Generally speaking, cars that have been in accidents experience a loss in value. This is true even if the vehicle gets fully repaired. These days it is easy for potential buyers to obtain a vehicle history report. If someone sees that a car has been involved in a collision, research shows that they are less likely to purchase it for the same price as a car that has not been in an accident.
This reduction in value is referred to as “stigma damage.” Now, California is what is known as a “diminished value” state. This means that when another driver is found at fault for damaging your car, you are entitled to collect the difference in reduced value after the accident. This would include the loss in value due to the stigma damage. The rule is based on the principle that you should be put back in the financial position you were in before the accident.
However, it is important to note that your insurance company may not cover diminished value. Instead, policies typically focus on the cost of repairs alone.
The purpose of a diminished value calculation is to allow you to recover more than the cost of repairing your car. If you can prove that the car lost value, the amount you would be entitled to receive from the other driver is the difference in the car’s fair market value before and after the accident.
Now, fair market valueis calculated as the highest price a buyer would be willing to pay for your car. This assumes that there is no sales pressure involved. It also assumes that the buyer has been fully informed as to the condition of the car.
For example, assume that your car was worth $10,000 before the accident. Next, assume that repairing the damage from a collision would cost $1,000. Finally, assume that once repaired, your car would have a fair market value of $7,000. In this case, you would be entitled to recover from the other driver $4,000. This number represents the $1,000 in repairs, plus $3,000 in diminished value ($7,000 – $4,000).
In some cases, a vehicle is damaged so badly that it cannot be repaired. This would also be the case if the cost of repairs would be more than the vehicle is worth. In these situations, you are again entitled to collect the fair market value before the accident and after the accident. Note that the fair market value is calculated immediately before the accident.

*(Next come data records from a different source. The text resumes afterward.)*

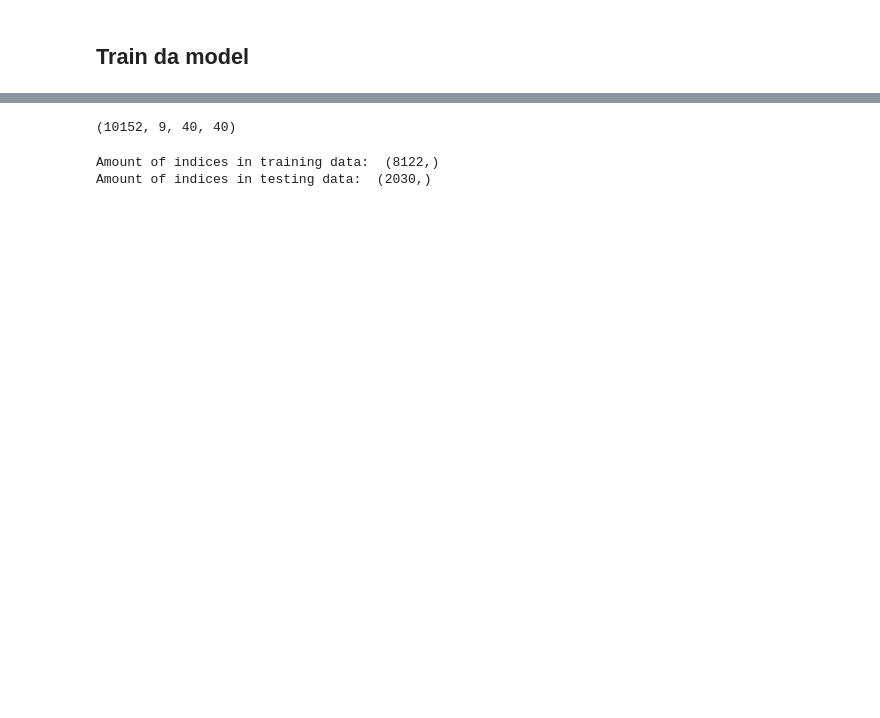
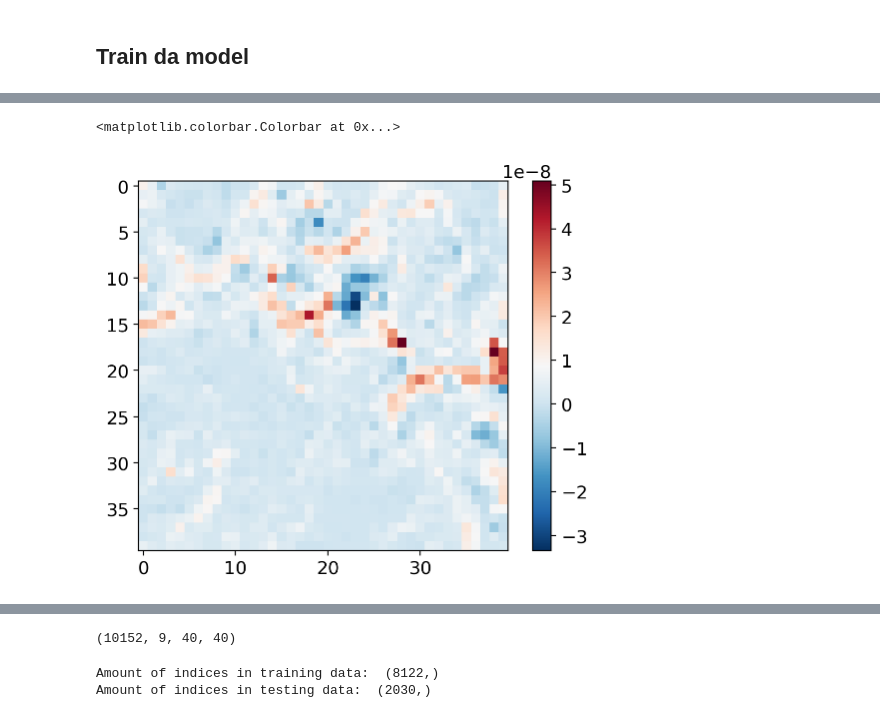
Before and after one commit to andrewfagerheim/ML_project, a Jupyter notebook: submeso_ml_model.ipynb, the cells around one changed output, grey strips where cells are left out. Drawn from its saved outputs; the diff is of its cells as text; code cells hidden in the pictures; blank space fills up the shorter version.

```diff
--- a/submeso_ml_model.ipynb
+++ b/submeso_ml_model.ipynb
@@ -298,0 +407,6 @@ model_mse = load_model(os.path.join(model_path,'CNN_model_mse.h5'))
+# %%
+plt.imshow(np.flip(y_test_np[0],axis=0),cmap='RdBu_r')
+plt.colorbar()
+# %% [output]
+<matplotlib.colorbar.Colorbar at 0x...>
+[figure, added]
```
Also changed, not shown: parts of 21 cells of this notebook.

It is important to note that so far we have been discussing your legal right to sue another driverfor damage to your car. However, the rules are different when you are either at fault for an accident or the damage is not caused by another motorist. Assuming you have insurance, the amount you can recover depends on the limits in your policy.
In most cases, this would not include amounts to compensate you for diminished value. This is because the process is governed by contract law. In cases where another driver is at fault, the matter is governed by personal injury law.
For example, assume you have a comprehensive coverage policy. Next, assume that a tree falls on your car during a storm, damaging the hood and windshield. If the repairs on the car are $3,000, this is the amount the insurance company would pay. This is true even if your car lost $1,000 in fair market value after the incident.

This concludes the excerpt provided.